▼▼▼
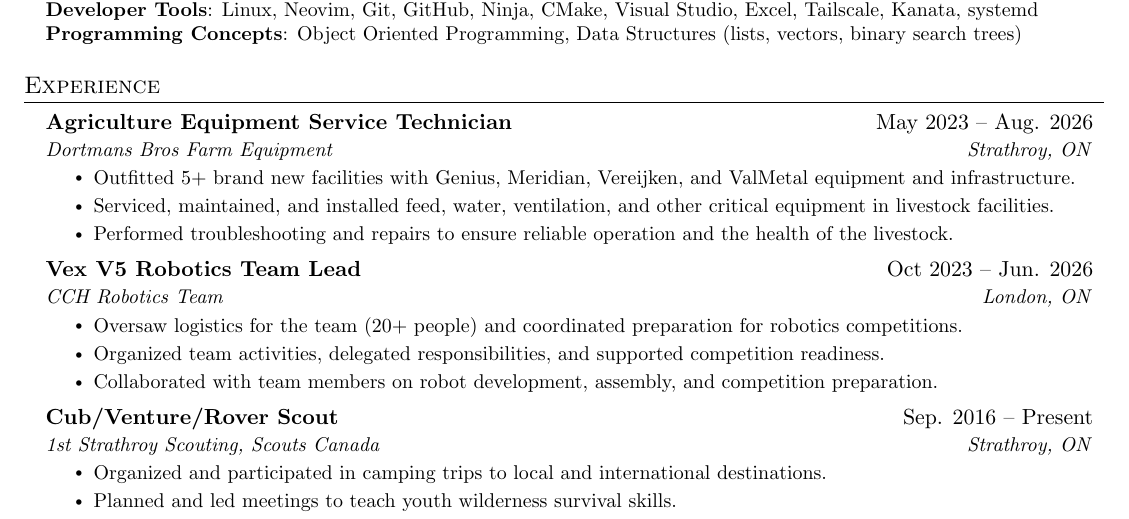
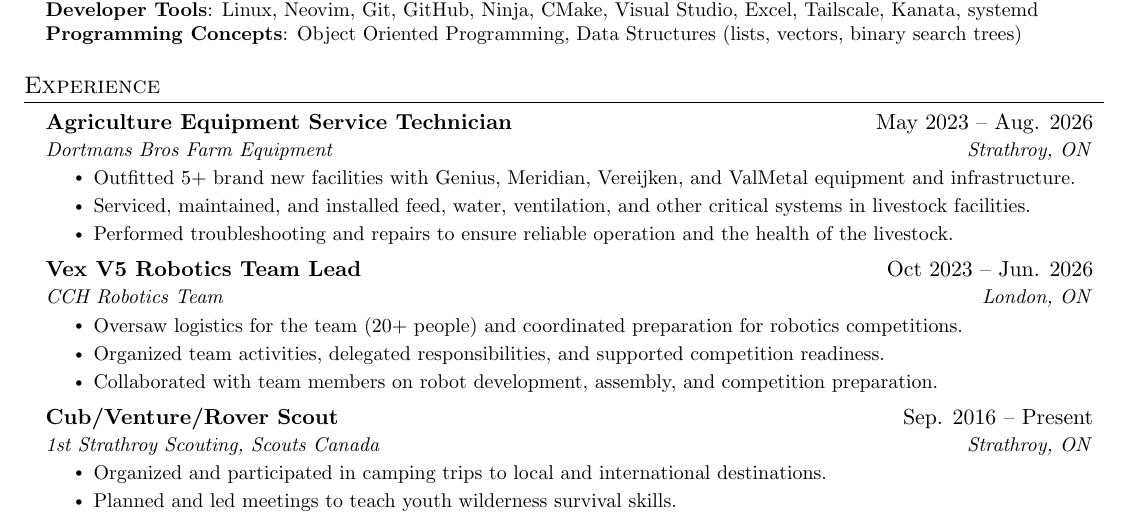
Before and after one commit to c-macgillivary/resume, a LaTeX CV (resume.tex): part of the page, cut so that both start at the same text. Compiled offline with pdfLaTeX.

Commit message:
update: phrasing of AEST description

```diff
--- a/resume.tex
+++ b/resume.tex
@@ -152,7 +152,7 @@
       {Dortmans Bros Farm Equipment}{Strathroy, ON}
       \resumeItemListStart
         \resumeItem{Outfitted 5+ brand new facilities with Genius, Meridian, Vereijken, and ValMetal equipment and infrastructure.}
-        \resumeItem{Serviced, maintained, and installed feed, water, ventilation, and other critical equipment in livestock facilities.}
+        \resumeItem{Serviced, maintained, and installed feed, water, ventilation, and other critical systems in livestock facilities.}
         \resumeItem{Performed troubleshooting and repairs to ensure reliable operation and the health of the livestock.}
       \resumeItemListEnd
 
```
▲▲▲
From the data above, copy each line with the string "ventilation" in it.

-        \resumeItem{Serviced, maintained, and installed feed, water, ventilation, and other critical equipment in livestock facilities.}
+        \resumeItem{Serviced, maintained, and installed feed, water, ventilation, and other critical systems in livestock facilities.}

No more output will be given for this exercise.